Anna Maria worked day and night as a translator. We never did let her stop talking! Pretty soon people were approaching her outside the clinics with a list of aches and pains, thinking that she, too, must be a medical professional. It was wonderful to finally have Anna Maria as a member of our delegation since she has been a behind-the-scenes translator for our ongoing communication with our sister community. She immediately noticed that many people in Calavera are speaking a mixture of Spanish and various indigenous languages. As a linguist she was captivated and hopes to someday meet some of the older members of the community who still speak these ancient languages.
Natalia worked in the clinics initially. But, gradually I started kidnapping her to join me in the schools. She also served the Masses with Fr. Tom. She was a good sport, even when a scorpion decided to interrupt her nap in San Miguelito.
Beth joined me in the schools initially and then started working in the clinics as the week wore on. She also took lots of pictures, both with her SLR and her video camera. It’s wonderful to have a photographer on board. It’s also nice to take another teacher. Beth is very observant. I’m sure she’ll have lots of observations to share about the schools.
We kept Fr. Tom busy helping out where ever there was a need. In the afternoons he said Mass in each of the communities and offered the sacrament of the sick. There was a baptism in at least one of the communities. Along the trail he made pastoral visits. The people in the communities were delighted to see him again. The first-timers on our delegation were impressed with how easily he hiked the trails from one community to another!

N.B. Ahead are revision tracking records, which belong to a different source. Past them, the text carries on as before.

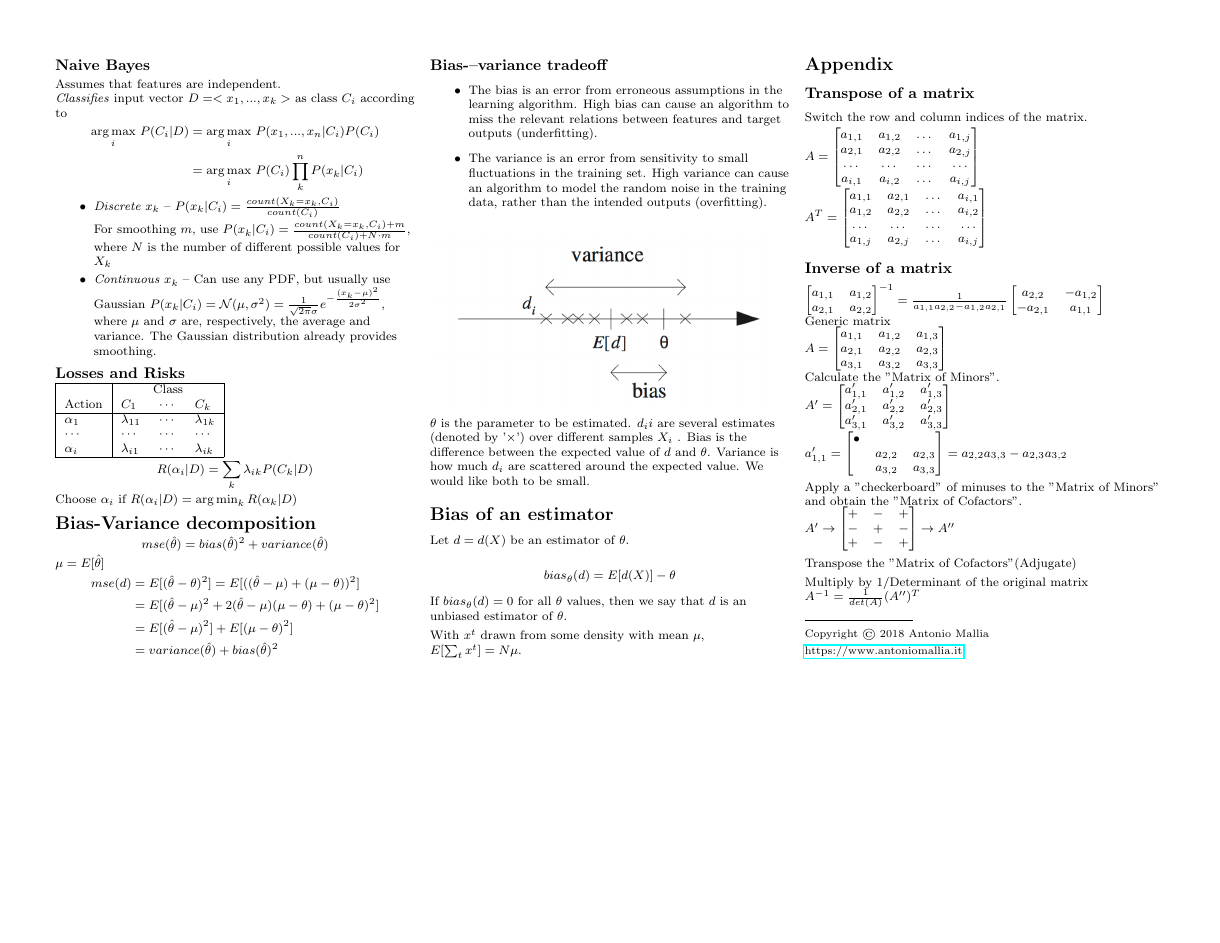
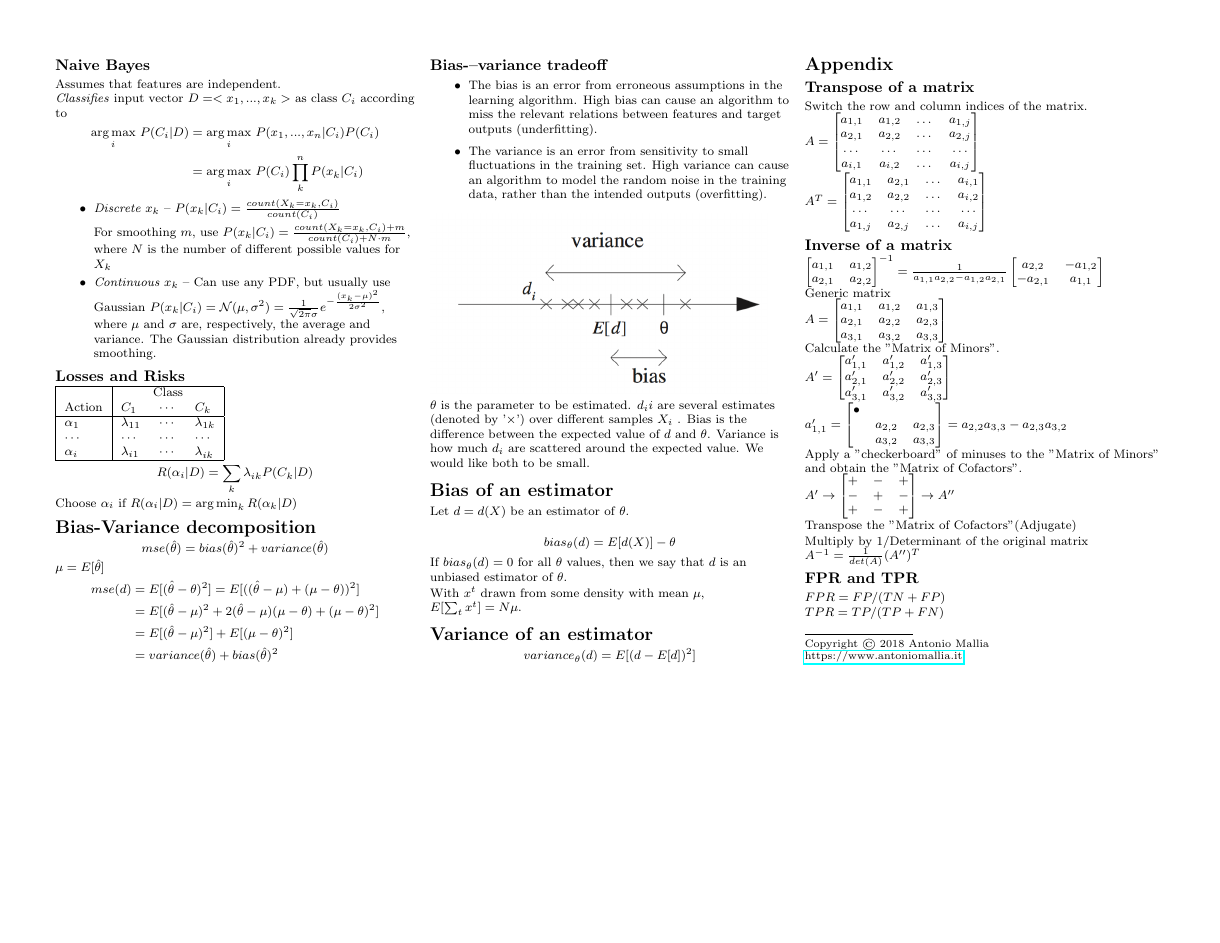
Before and after one commit to amallia/ML-cheatsheet, a LaTeX document (tex/ML-cheatsheet.tex): page 2 of 2. Compiled offline with pdfLaTeX.

Commit message:
Added FPR and TPR

```diff
--- a/tex/ML-cheatsheet.tex
+++ b/tex/ML-cheatsheet.tex
@@ -350,6 +355,13 @@ If $bias_{\theta}(d)= 0$ for all $\theta$ values, then we say that $d$ is an unb
 
 With $x^t$ drawn from some density with mean $\mu$, $E[\sum_t x^t] = N \mu$.
 
+\section{Variance of an estimator}
+
+\begin{equation*}
+variance_{\theta}(d) = E[(d - E[d])^2]
+\end{equation*}
+
+
 \section{Appendix}
 \subsection{Transpose of a matrix}
 Switch the row and column indices of the matrix.
@@ -409,6 +421,12 @@ Transpose the "Matrix of Cofactors"(Adjugate)
 Multiply by 1/Determinant of the original matrix
 $A^{-1} = \frac{1}{det(A)} (A'')^T$
 \\
+
+\subsection{FPR and TPR}
+$FPR = FP/(TN + FP)$\\
+$TPR = TP/(TP + FN)$
+
+
 \smallskip
 \rule{0.3\linewidth}{0.25pt}
 \scriptsize
```
Also changed, not shown: tex/ML-cheatsheet.tex (5 more changed lines).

I had a blast working in the schools. This year I presented five different lessons which were prepared by a group of teachers from our community. Special thanks go to Deb Murphy for preparing the lesson I presented for the kinder and first graders; to Kathy Hansen for the lesson for grades 2 and 3; to Beth Hand for the lesson for grades 4 and 5; and Katie Bridges for the middle school lesson on geography. Thanks also to Anna Maria and Bonnie Zamora for help with translation. Surprisingly there was also a grade 9 in Guachipilin, the 5th community. So, I enlisted the help of Beth and Natalia to put on a little improvisational skit in English.
Thanks to everyone who participated in the success of our trip. We’ve never had so much mail to open up at breakfast. I love mail! Thanks to Alice Penrose and Provena Hospital, Ceil and Dianne repeatedly commented on how well organized and well stocked the medical suitcases were. Thanks to Peggy and Jerry, Fr. Tom’s sister and brother-in-law for hosting the delegation the Friday night before departure. Thanks to Sandy for enlisting help from the community in so many ways–transportation to and from Indianapolis, shopping, covering books, cleaning the water filter, making our trail mix, making the baby weighing scales, packing the school supply suitcases, and everything else that I might have forgotten. We truly couldn’t have done it without you!!
Stay tuned for news from the communities!